Task
Extract all lines from the data beneath that include the word "export".
· · ·
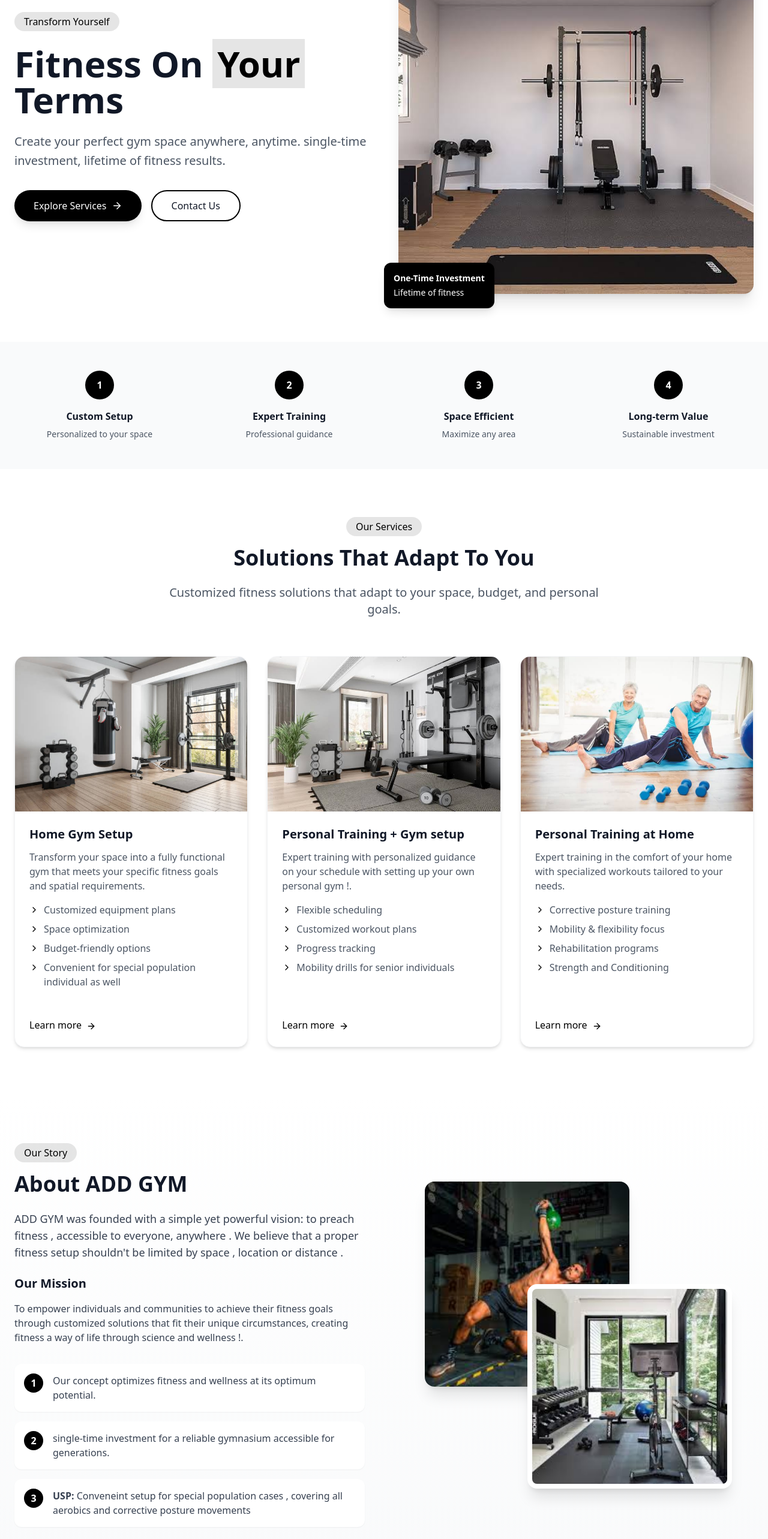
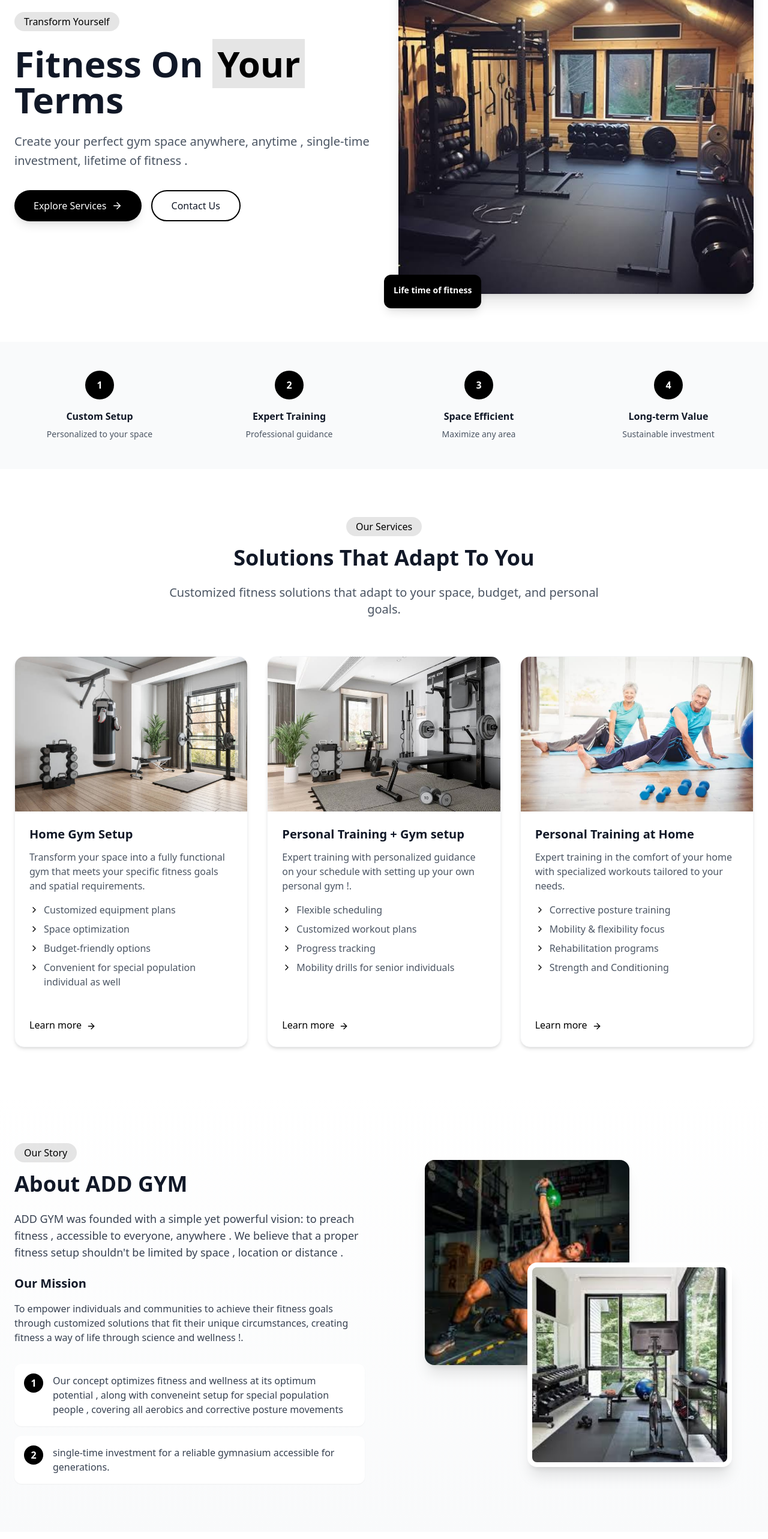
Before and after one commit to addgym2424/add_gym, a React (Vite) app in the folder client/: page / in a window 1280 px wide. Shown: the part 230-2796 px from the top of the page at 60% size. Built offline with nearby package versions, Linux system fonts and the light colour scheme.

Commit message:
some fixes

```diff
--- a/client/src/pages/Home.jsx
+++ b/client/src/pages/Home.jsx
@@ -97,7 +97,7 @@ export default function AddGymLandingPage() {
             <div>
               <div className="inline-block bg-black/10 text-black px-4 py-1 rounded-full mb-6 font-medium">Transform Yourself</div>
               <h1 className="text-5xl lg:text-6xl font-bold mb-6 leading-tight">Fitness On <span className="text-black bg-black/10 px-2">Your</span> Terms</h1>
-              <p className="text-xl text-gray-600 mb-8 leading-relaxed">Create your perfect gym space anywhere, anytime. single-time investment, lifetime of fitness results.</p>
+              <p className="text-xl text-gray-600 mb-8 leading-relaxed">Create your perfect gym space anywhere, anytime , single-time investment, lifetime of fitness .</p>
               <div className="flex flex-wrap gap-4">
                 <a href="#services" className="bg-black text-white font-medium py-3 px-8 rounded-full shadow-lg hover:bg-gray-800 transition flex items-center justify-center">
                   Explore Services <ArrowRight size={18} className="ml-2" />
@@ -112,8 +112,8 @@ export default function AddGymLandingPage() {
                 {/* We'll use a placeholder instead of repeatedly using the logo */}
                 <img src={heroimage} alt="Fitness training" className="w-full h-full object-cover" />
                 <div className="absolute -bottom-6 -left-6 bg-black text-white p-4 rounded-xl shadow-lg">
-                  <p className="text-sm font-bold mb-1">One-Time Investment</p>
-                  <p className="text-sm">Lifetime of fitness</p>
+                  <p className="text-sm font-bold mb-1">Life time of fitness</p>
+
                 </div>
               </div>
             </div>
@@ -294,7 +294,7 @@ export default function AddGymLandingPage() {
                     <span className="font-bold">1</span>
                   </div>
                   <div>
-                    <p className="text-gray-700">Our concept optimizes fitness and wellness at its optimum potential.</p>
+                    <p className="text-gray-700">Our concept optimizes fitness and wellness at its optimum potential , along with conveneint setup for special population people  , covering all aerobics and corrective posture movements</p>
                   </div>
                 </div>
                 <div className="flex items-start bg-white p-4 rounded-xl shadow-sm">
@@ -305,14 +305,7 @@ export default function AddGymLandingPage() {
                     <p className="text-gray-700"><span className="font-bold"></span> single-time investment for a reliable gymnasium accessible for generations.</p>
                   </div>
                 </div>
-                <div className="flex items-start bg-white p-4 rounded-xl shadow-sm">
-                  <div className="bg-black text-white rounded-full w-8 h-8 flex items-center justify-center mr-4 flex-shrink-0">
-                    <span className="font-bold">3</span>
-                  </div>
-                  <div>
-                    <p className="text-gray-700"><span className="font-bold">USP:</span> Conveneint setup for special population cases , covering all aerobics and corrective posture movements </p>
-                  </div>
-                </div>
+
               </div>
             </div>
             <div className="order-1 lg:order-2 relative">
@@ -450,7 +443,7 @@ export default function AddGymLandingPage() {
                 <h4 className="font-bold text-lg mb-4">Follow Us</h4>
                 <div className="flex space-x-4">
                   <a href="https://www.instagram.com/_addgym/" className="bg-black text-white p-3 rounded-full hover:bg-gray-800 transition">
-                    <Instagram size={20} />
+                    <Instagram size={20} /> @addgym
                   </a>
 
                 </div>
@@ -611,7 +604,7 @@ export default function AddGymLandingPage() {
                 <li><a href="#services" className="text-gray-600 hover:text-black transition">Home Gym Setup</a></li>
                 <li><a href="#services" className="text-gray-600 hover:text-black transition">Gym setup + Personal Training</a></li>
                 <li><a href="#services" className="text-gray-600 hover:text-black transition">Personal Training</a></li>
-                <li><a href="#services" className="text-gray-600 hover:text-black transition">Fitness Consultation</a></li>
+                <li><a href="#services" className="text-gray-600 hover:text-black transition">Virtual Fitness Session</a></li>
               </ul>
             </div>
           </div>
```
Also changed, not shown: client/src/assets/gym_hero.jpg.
· · ·
Reply to the exercise
@@ -97,7 +97,7 @@ export default function AddGymLandingPage() {
@@ -112,8 +112,8 @@ export default function AddGymLandingPage() {
@@ -294,7 +294,7 @@ export default function AddGymLandingPage() {
@@ -305,14 +305,7 @@ export default function AddGymLandingPage() {
@@ -450,7 +443,7 @@ export default function AddGymLandingPage() {
@@ -611,7 +604,7 @@ export default function AddGymLandingPage() {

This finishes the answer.